----- SUPPLIED RECORDS -----

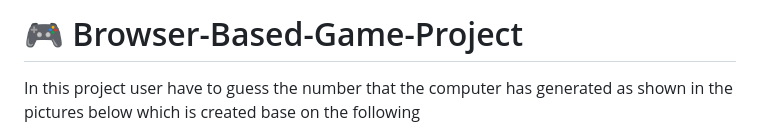
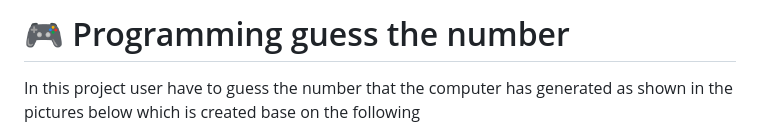
Before and after one commit to sahmedjaffer/Programming-guess-the-number, a Markdown page: README.md, the part around the change. Drawn GitHub-style.

```diff
--- a/README.md
+++ b/README.md
@@ -1,4 +1,4 @@
-# 🎮 Browser-Based-Game-Project
+# 🎮 Programming guess the number
 
  In this project user have to guess the number that the computer has generated as shown in the pictures below which is created base on the following
 
```
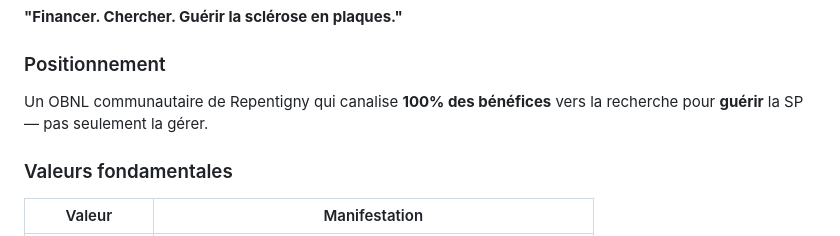
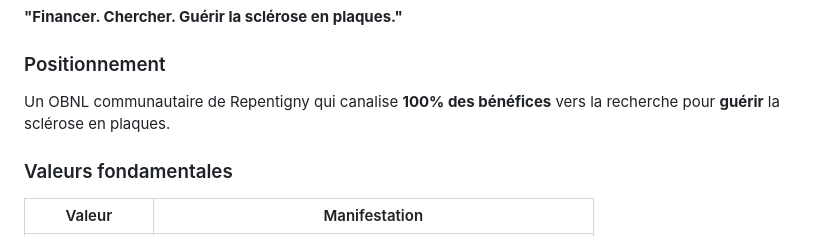
Before and after one commit to admin-rayv/mouvement-espoir, a Markdown page: doc/direction-artistique.md, the part around the change. Rendered like a GitHub page.

Commit message:
fix: retirer formulation négative du positionnement

```diff
--- a/doc/direction-artistique.md
+++ b/doc/direction-artistique.md
@@ -11,7 +11,7 @@
 **"Financer. Chercher. Guérir la sclérose en plaques."**
 
 ### Positionnement
-Un OBNL communautaire de Repentigny qui canalise **100% des bénéfices** vers la recherche pour **guérir** la SP — pas seulement la gérer.
+Un OBNL communautaire de Repentigny qui canalise **100% des bénéfices** vers la recherche pour **guérir** la sclérose en plaques.
 
 ### Valeurs fondamentales
 | Valeur | Manifestation |
```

-----

Across the entries above, tally the lines that contain the string "guess" and give that figure alone.

3